The day before Thanksgiving I went to see Happy Feet 2. I haven’t seen a 3-D movie since 1965. At that time there were paper red/green glasses and it really wasn’t that great.

For a senior to go to a 3-D movie it costs $11.50, rather than $7 to see a regular flick. As Happy Feet without the 3-D was only playing at 10:40 AM, that sort of decided for me which one I would see.

Technology has really come a long way, and I must say the 3-D effects were really well done. First a notice came on the screen right after the Please Silence Your Phones. It said to put on your glasses. These were handed out as we entered the actual theater.

Now all the coming attractions were in 3-D. The movies were mostly cartoons, many with a pirate theme. I ducked a couple of times as swords were thrown toward the audience.

Then the feature presentation: I loved Happy Feet One, and was really looking forward to Happy Feet Two. It really wasn’t as good as the first one. I had been looking forward to hearing the voices of Brad Pitt and Matt Damon as two sea creatures, but they sounded so much alike, I couldn’t tell which one was which.

The story is simple. Mumbles is now grown up. He was the penquin who couldn’t sing, but was a great dancer. Now he is ‘married’ and has a child. Eric, the little child penquin can’t dance, but he has a beautiful singing voice.
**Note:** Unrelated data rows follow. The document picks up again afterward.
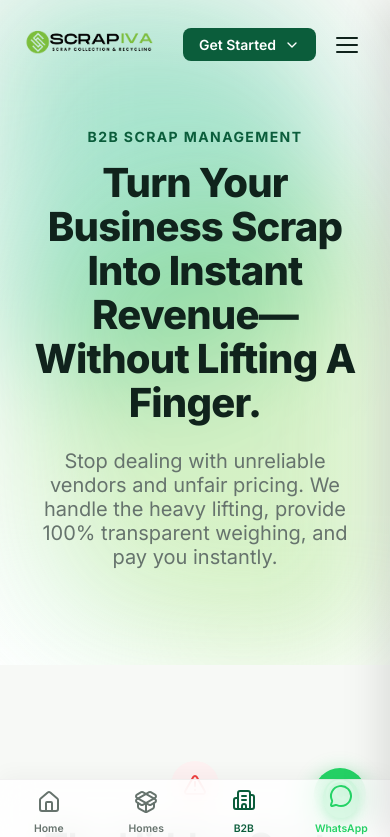
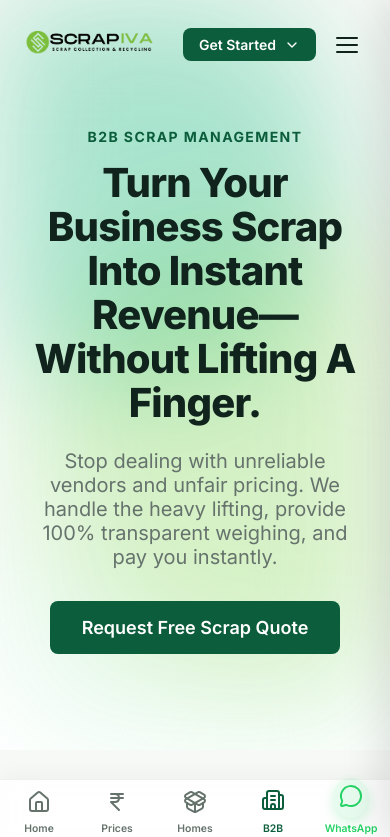
Before and after one commit to Shahbaz18-netizen/ScrapivaWebsite, a Next.js app: page /for-businesses in a window 390 px wide. Shown: the top 837 px of the page. Built offline with nearby package versions, Linux system fonts and the light colour scheme.

Commit message:
feat(ui): add scroll animations, fix mobile badge overlap, and optimize CTA placement

```diff
--- a/src/app/for-businesses/page.module.css
+++ b/src/app/for-businesses/page.module.css
@@ -37,3 +37,9 @@
   max-width: 700px;
   margin: 0 auto;
 }
+
+.heroCta {
+  margin-top: 2rem;
+  display: flex;
+  justify-content: center;
+}
--- a/src/app/for-businesses/page.tsx
+++ b/src/app/for-businesses/page.tsx
@@ -6,6 +6,9 @@ import { B2BServices } from "@/components/sections/B2B/B2BServices/B2BServices";
 import { B2BGuarantee } from "@/components/sections/B2B/B2BGuarantee/B2BGuarantee";
 import { TrustStrip } from "@/components/sections/TrustStrip/TrustStrip";
 import { B2BLeadForm } from "@/components/sections/B2B/B2BLeadForm/B2BLeadForm";
+import { ScrollReveal } from "@/components/ui/ScrollReveal/ScrollReveal";
+import { Button } from "@/components/ui/Button/Button";
+import Link from "next/link";
 import styles from "./page.module.css";
 import type { Metadata } from "next";
 
@@ -25,6 +28,7 @@ export const metadata: Metadata = {
 export default function ForBusinesses() {
   return (
     <>
+      <ScrollReveal duration={0.8} yOffset={20}>
         <section className={styles.hero}>
           <AuroraBackground />
           <div className="container">
@@ -34,16 +38,39 @@ export default function ForBusinesses() {
               <p className={styles.description}>
                 Stop dealing with unreliable vendors and unfair pricing. We handle the heavy lifting, provide 100% transparent weighing, and pay you instantly.
               </p>
+              <div className={styles.heroCta}>
+                <Link href="#quote">
+                  <Button variant="primary" size="lg">Request Free Scrap Quote</Button>
+                </Link>
+              </div>
             </div>
           </div>
         </section>
+      </ScrollReveal>
 
+      <ScrollReveal delay={0.1}>
         <B2BPainPoints />
+      </ScrollReveal>
+
+      <ScrollReveal>
         <B2BServices />
+      </ScrollReveal>
+
+      <ScrollReveal>
         <B2BIndustries />
+      </ScrollReveal>
+
+      <ScrollReveal>
         <TrustStrip />
+      </ScrollReveal>
+
+      <ScrollReveal>
         <B2BGuarantee />
+      </ScrollReveal>
+
+      <ScrollReveal>
         <B2BLeadForm />
+      </ScrollReveal>
     </>
   );
 }
--- a/src/components/layout/BottomNav/BottomNav.tsx
+++ b/src/components/layout/BottomNav/BottomNav.tsx
@@ -3,7 +3,7 @@
 import React from 'react';
 import Link from 'next/link';
 import { usePathname } from 'next/navigation';
-import { Home, PackageOpen, Building2, MessageCircle } from 'lucide-react';
+import { Home, PackageOpen, Building2, MessageCircle, IndianRupee } from 'lucide-react';
 import { siteConfig } from '@/config/site';
 import styles from './BottomNav.module.css';
 
@@ -13,6 +13,7 @@ export const BottomNav = () => {
 
   const navItems = [
     { href: '/', label: 'Home', icon: <Home size={24} /> },
+    { href: '/scrap-prices-siliguri', label: 'Prices', icon: <IndianRupee size={24} /> },
     { href: '/book-pickup', label: 'Homes', icon: <PackageOpen size={24} /> },
     { href: '/for-businesses', label: 'B2B', icon: <Building2 size={24} /> },
   ];
--- a/src/components/layout/FloatingWhatsApp/FloatingWhatsApp.module.css
+++ b/src/components/layout/FloatingWhatsApp/FloatingWhatsApp.module.css
@@ -112,7 +112,8 @@
     height: 28px;
   }
 
-  .tooltip {
-    display: none; /* hide tooltip on mobile — not needed */
+  /* Hide entirely on mobile because BottomNav has it */
+  .wrapper {
+    display: none;
   }
 }
--- a/src/components/ui/PriceCard/PriceCard.module.css
+++ b/src/components/ui/PriceCard/PriceCard.module.css
@@ -19,8 +19,8 @@
 /* ── Popular Badge ──────────────────────────── */
 .popularBadge {
   position: absolute;
-  top: 12px;
-  right: 12px;
+  top: 0px;
+  right: 0px;
   font-size: 0.7rem;
   font-weight: 700;
   background: rgba(255, 255, 255, 0.92);
@@ -56,6 +56,7 @@
   justify-content: center;
   padding: 0.75rem 1.5rem;
   min-height: 120px;
+  position: relative; /* Contains the popular badge */
   transition: transform 0.35s cubic-bezier(0.34, 1.56, 0.64, 1);
 }
 
--- /dev/null
+++ b/src/components/ui/ScrollReveal/ScrollReveal.tsx
@@ -0,0 +1,36 @@
+'use client';
+
+import React, { ReactNode } from 'react';
+import { motion } from 'framer-motion';
+
+interface ScrollRevealProps {
+  children: ReactNode;
+  delay?: number;
+  duration?: number;
+  className?: string;
+  yOffset?: number;
+}
+
+export const ScrollReveal: React.FC<ScrollRevealProps> = ({
+  children,
+  delay = 0,
+  duration = 0.6,
+  className = "",
+  yOffset = 30
+}) => {
+  return (
+    <motion.div
+      className={className}
+      initial={{ opacity: 0, y: yOffset }}
+      whileInView={{ opacity: 1, y: 0 }}
+      viewport={{ once: true, margin: "-50px" }}
+      transition={{
+        duration: duration,
+        delay: delay,
+        ease: [0.21, 0.47, 0.32, 0.98] // OutSine ease for smooth premium feel
+      }}
+    >
+      {children}
+    </motion.div>
+  );
+};
```
Also changed, not shown: src/app/page.tsx (+26 -2 lines), src/components/ui/PriceCard/PriceCard.tsx (+3 -5 lines). Lines whose indentation alone changed are shown as unchanged.
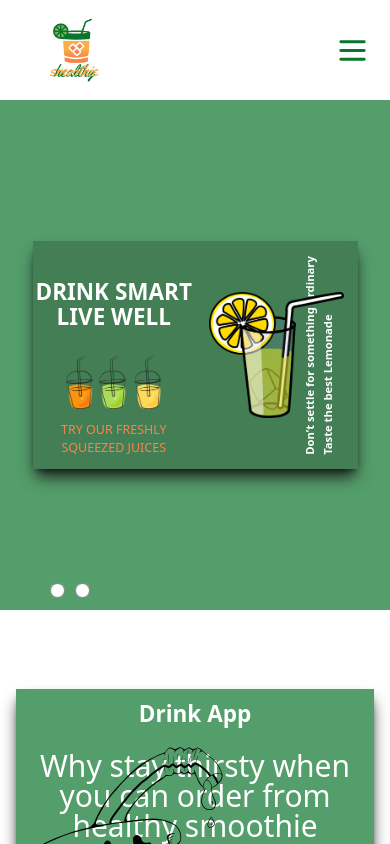
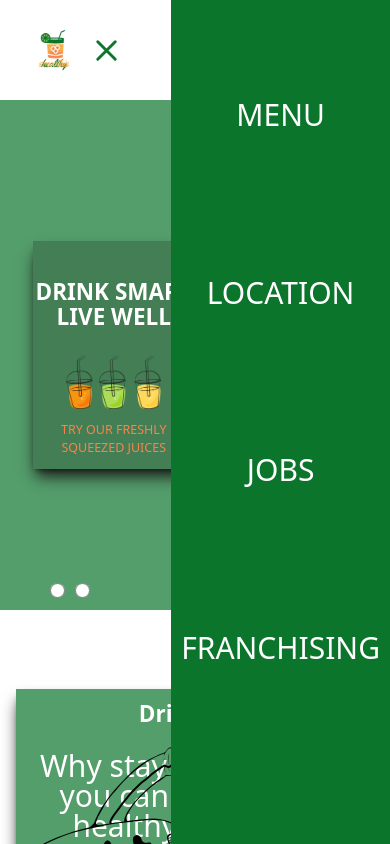
Before and after one commit to freesudani/Healthy-Smoothie, a React (Create React App) app: page /home in a window 390 px wide. Both pictures are taken after a click on the element 352 px from the left and 50 px from the top of the page. Shown: the top 844 px of the page. Built offline with nearby package versions, Linux system fonts and the light colour scheme.

Commit message:
Add Sidebar Animation  Types  Data Folder

```diff
--- a/src/App.tsx
+++ b/src/App.tsx
@@ -1,14 +1,12 @@
 import React, { FC } from "react";
 import { Route, Routes, Navigate } from "react-router-dom";
 import Home from "./pages/Home";
-
 import Navbar from "./components/Navbar";
-
 import Footer from "./components/Footer";
 
 const App: FC = () => {
   return (
-    <div className="flex flex-col justify-center">
+    <div className="flex flex-col justify-center items-center">
       <Navbar />
       <Routes>
         <Route path="/" element={<Navigate to="/home" />} />
--- /dev/null
+++ b/src/animations/HeroAnimation.ts
@@ -0,0 +1,41 @@
+export const heroVariants = {
+  hidden: {
+    opacity: 0,
+    x: "100vw",
+    transition: {
+      staggerChildren: 0.5,
+    },
+  },
+  visible: {
+    opacity: 1,
+    x: 0,
+    transition: {
+      type: "spring",
+      mass: 0.4,
+      damping: 8,
+      staggerChildren: 0.4,
+      when: "beforeChildren",
+    },
+  },
+};
+
+export const childVariants = {
+  hidden: {
+    opacity: 0,
+    x: "100vw",
+    transition: {
+      staggerChildren: 0.5,
+    },
+  },
+  visible: {
+    opacity: 1,
+    x: 0,
+    transition: {
+      type: "spring",
+      mass: 0.4,
+      damping: 8,
+      staggerChildren: 0.4,
+      when: "beforeChildren",
+    },
+  },
+};
--- /dev/null
+++ b/src/animations/SidebarAnimation.ts
@@ -0,0 +1,21 @@
+export const sideVariants = {
+  closed: {
+    transition: {
+      staggerChildren: 0.2,
+      staggerDirection: -1,
+    },
+  },
+  open: {
+    transition: {
+      staggerChildren: 0.2,
+      staggerDirection: 1,
+    },
+  },
+};
+
+export const itemVariants = {
+  closed: {
+    opacity: 0,
+  },
+  open: { opacity: 1 },
+};
--- a/src/components/Hero.tsx
+++ b/src/components/Hero.tsx
@@ -2,48 +2,7 @@ import React, { FC, useState } from "react";
 import DrinksImages from "../images/drinks-1430739.png";
 import LemonandeImage from "../images/juice-35236_1280.png";
 import { motion, AnimatePresence } from "framer-motion";
-
-const containerVariants = {
-  hidden: {
-    opacity: 0,
-    x: "100vw",
-    transition: {
-      staggerChildren: 0.5,
-    },
-  },
-  visible: {
-    opacity: 1,
-    x: 0,
-    transition: {
-      type: "spring",
-      mass: 0.4,
-      damping: 8,
-      staggerChildren: 0.4,
-      when: "beforeChildren",
-    },
-  },
-};
-
-const childVariants = {
-  hidden: {
-    opacity: 0,
-    x: "100vw",
-    transition: {
-      staggerChildren: 0.5,
-    },
-  },
-  visible: {
-    opacity: 1,
-    x: 0,
-    transition: {
-      type: "spring",
-      mass: 0.4,
-      damping: 8,
-      staggerChildren: 0.4,
-      when: "beforeChildren",
-    },
-  },
-};
+import { heroVariants, childVariants } from "../animations/HeroAnimation";
 
 const Hero: FC = () => {
   const [showSlide, setShowSlide] = useState(false);
@@ -62,7 +21,7 @@ const Hero: FC = () => {
 
   return (
     <motion.div
-      variants={containerVariants}
+      variants={heroVariants}
       initial="hidden"
       animate="visible"
       className="w-screen h-[51rem] relative bg-hero-bg bg-no-repeat bg-center bg-cover flex justify-center items-center"
--- a/src/components/Navbar.tsx
+++ b/src/components/Navbar.tsx
@@ -2,9 +2,16 @@ import React, { FC } from "react";
 import { NavLink } from "react-router-dom";
 import { useNavigate } from "react-router";
 import IconImage from "../images/e153069c5bc343f08a9b8398de94b63c.png";
+import { data } from "../data/Navbar";
+import { NavbarProps } from "../models/types.types";
+import Sidebar from "./Sidebar";
+import { useCycle } from "framer-motion";
 
 const Navbar: FC = () => {
   const navigate = useNavigate();
+  const [open, cycleOpen] = useCycle(false, true);
+
+  const sidebarHandler = () => cycleOpen();
 
   return (
     <nav className="static w-screen h-48 mb:h-40 m-0 px-8 bg-white text-black flex justify-between items-center">
@@ -17,61 +24,31 @@ const Navbar: FC = () => {
         />
       </div>
       <ul className="flex justify-between items-center w-5/12 sm:hidden ">
-        <li>
+        {data.map((item: NavbarProps) => (
+          <li key={item.id}>
             <NavLink
-            to="/menu"
+              to={item.path}
               className={(navData) =>
                 navData.isActive
                   ? "text-4xl lg:text-3xl md:text-2xl  cursor-pointer border-primary-100 border-b-2 text-primary-100 uppercase"
                   : "text-4xl  lg:text-3xl md:text-2xl cursor-pointer border-b-transparent border-b-2 hover:border-primary-200 hover:transition-all hover:duration-300 text-primary-200 uppercase"
               }
             >
-            menu
+              {item.title}
             </NavLink>
           </li>
-        <li>
-          <NavLink
-            to="/location"
-            className={(navData) =>
-              navData.isActive
-                ? "text-4xl lg:text-3xl md:text-2xl  cursor-pointer border-primary-100 border-b-2 text-primary-100 uppercase"
-                : "text-4xl lg:text-3xl md:text-2xl  cursor-pointer border-b-transparent border-b-2 hover:border-primary-200 hover:transition-all hover:duration-300 text-primary-200 uppercase"
-            }
-          >
-            location
-          </NavLink>
-        </li>
-        <li>
-          <NavLink
-            to="/jobs"
-            className={(navData) =>
-              navData.isActive
-                ? "text-4xl lg:text-3xl md:text-2xl cursor-pointer border-primary-100 border-b-2 text-primary-100 uppercase"
-                : "text-4xl lg:text-3xl md:text-2xl  cursor-pointer border-b-transparent border-b-2 hover:border-primary-200 hover:transition-all hover:duration-300 text-primary-200 uppercase"
-            }
-          >
-            jobs
-          </NavLink>
-        </li>
-        <li>
-          <NavLink
-            to="/franchising"
-            className={(navData) =>
-              navData.isActive
-                ? "text-4xl lg:text-3xl md:text-2xl  cursor-pointer border-primary-100 border-b-2 text-primary-100 uppercase"
-                : "text-4xl lg:text-3xl md:text-2xl cursor-pointer border-b-transparent border-b-2 hover:border-primary-200 hover:transition-all hover:duration-300 text-primary-200 uppercase"
-            }
-          >
-            FRANCHISING
-          </NavLink>
-        </li>
+        ))}
       </ul>
       <div className="sm:hidden">
         <button className="lgbt md:mdbt primarybt uppercase mb:smbt">
           Contact Us
         </button>
       </div>
-      <div className="hidden sm:block hover:scale-110 active:scale-105 transition-all hover:duration-300">
+      <div
+        onClick={sidebarHandler}
+        className="hidden sm:block hover:scale-110 active:scale-105 transition-all hover:duration-300"
+      >
+        {!open ? (
           <svg
             xmlns="http://www.w3.org/2000/svg"
             className="h-14 w-14 text-primary-200"
@@ -86,7 +63,24 @@ const Navbar: FC = () => {
               d="M4 6h16M4 12h16M4 18h16"
             />
           </svg>
+        ) : (
+          <svg
+            xmlns="http://www.w3.org/2000/svg"
+            className="h-14 w-14 text-primary-200"
+            fill="none"
+            viewBox="0 0 24 24"
+            stroke="currentColor"
+            stroke-width="2"
+          >
+            <path
+              stroke-linecap="round"
+              stroke-linejoin="round"
+              d="M6 18L18 6M6 6l12 12"
+            />
+          </svg>
+        )}
       </div>
+      {open && <Sidebar />}
     </nav>
   );
 };
--- /dev/null
+++ b/src/components/Sidebar.tsx
@@ -0,0 +1,48 @@
+import React, { FC } from "react";
+import { Link } from "react-router-dom";
+import { data } from "../data/Navbar";
+import { NavbarProps } from "../models/types.types";
+import { motion, AnimatePresence } from "framer-motion";
+import { sideVariants, itemVariants } from "../animations/SidebarAnimation";
+
+const Sidebar: FC = () => {
+  return (
+    <AnimatePresence>
+      <motion.aside
+        initial={{ width: 0 }}
+        animate={{ width: "100vw" }}
+        exit={{
+          width: 0,
+          transition: { delay: 0.7, duration: 0.3 },
+        }}
+      >
+        <motion.div
+          initial="closed"
+          animate="open"
+          variants={sideVariants}
+          exit="closed"
+          className="fixed z-10 h-screen  top-0 right-0 bg-primary-200"
+        >
+          <ul className="h-4/6 mt-40 flex justify-between items-center flex-col ">
+            {data.map((item: NavbarProps) => (
+              <motion.li
+                key={item.id}
+                whileHover={{ scale: 1.1 }}
+                variants={itemVariants}
+              >
+                <Link
+                  to={item.path}
+                  className="text-5xl px-4  cursor-pointer text-white  uppercase active:bg-primary-100"
+                >
+                  {item.title}
+                </Link>
+              </motion.li>
+            ))}
+          </ul>
+        </motion.div>
+      </motion.aside>
+    </AnimatePresence>
+  );
+};
+
+export default Sidebar;
--- /dev/null
+++ b/src/data/Navbar.ts
@@ -0,0 +1,22 @@
+export const data = [
+  {
+    id: 1,
+    title: "menu",
+    path: "/menu",
+  },
+  {
+    id: 2,
+    title: "location",
+    path: "/location",
+  },
+  {
+    id: 3,
+    title: "jobs",
+    path: "/jobs",
+  },
+  {
+    id: 4,
+    title: "franchising",
+    path: "/franchising",
+  },
+];
```
Also changed, not shown: src/models/types.types.ts (added, +9 -0 lines). Lines whose indentation alone changed are shown as unchanged.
There are messages throughout the flick concerning global warming and shifting of the glaciers in the AntArtic. This has a terrible effect on the wildlife in the area, in this case, stranding the penquins from the sea, which is where they get their food.

The end result would have been starvation for thousands of penquins if Mumbles and Eric and their friends hadn’t come to the aid of the stranded penquins.

By ‘dancing’ and stomping on the snow, they were able to cause an avalanche which made a hill that the penquins could climb.

I hope I didn’t ruin the ending for you. It is really sweet to see just how they were able to accomplish this feat. The best part was at the end of the movie when bubbles floated out into the audience and popped right in front of your nose.

p.s. The closest I ever came to seeing how animals help each other, was in 1995, when I bought two little kittens. The first night I had them at home, I put them in the kitchen where I thought they would be safe. The next morning when I came to check on them, there was only one kitten.

I searched everywhere and finally heard a little meow from under the sink. It seems that the kitten had crawled between the bottom of the sink and the floor through a little crack in the floorboard. I couldn’t even get my hand in the space.

But the other kitten took both paws, pushed them through the crack and pulled the other kitten out by its head.

This was so amazing to me, the slightly larger kitten, helping his little brother. Needless to say, I duct taped the crack so this wouldn’t happen again. Sort of like locking the barn, after the horse is stolen.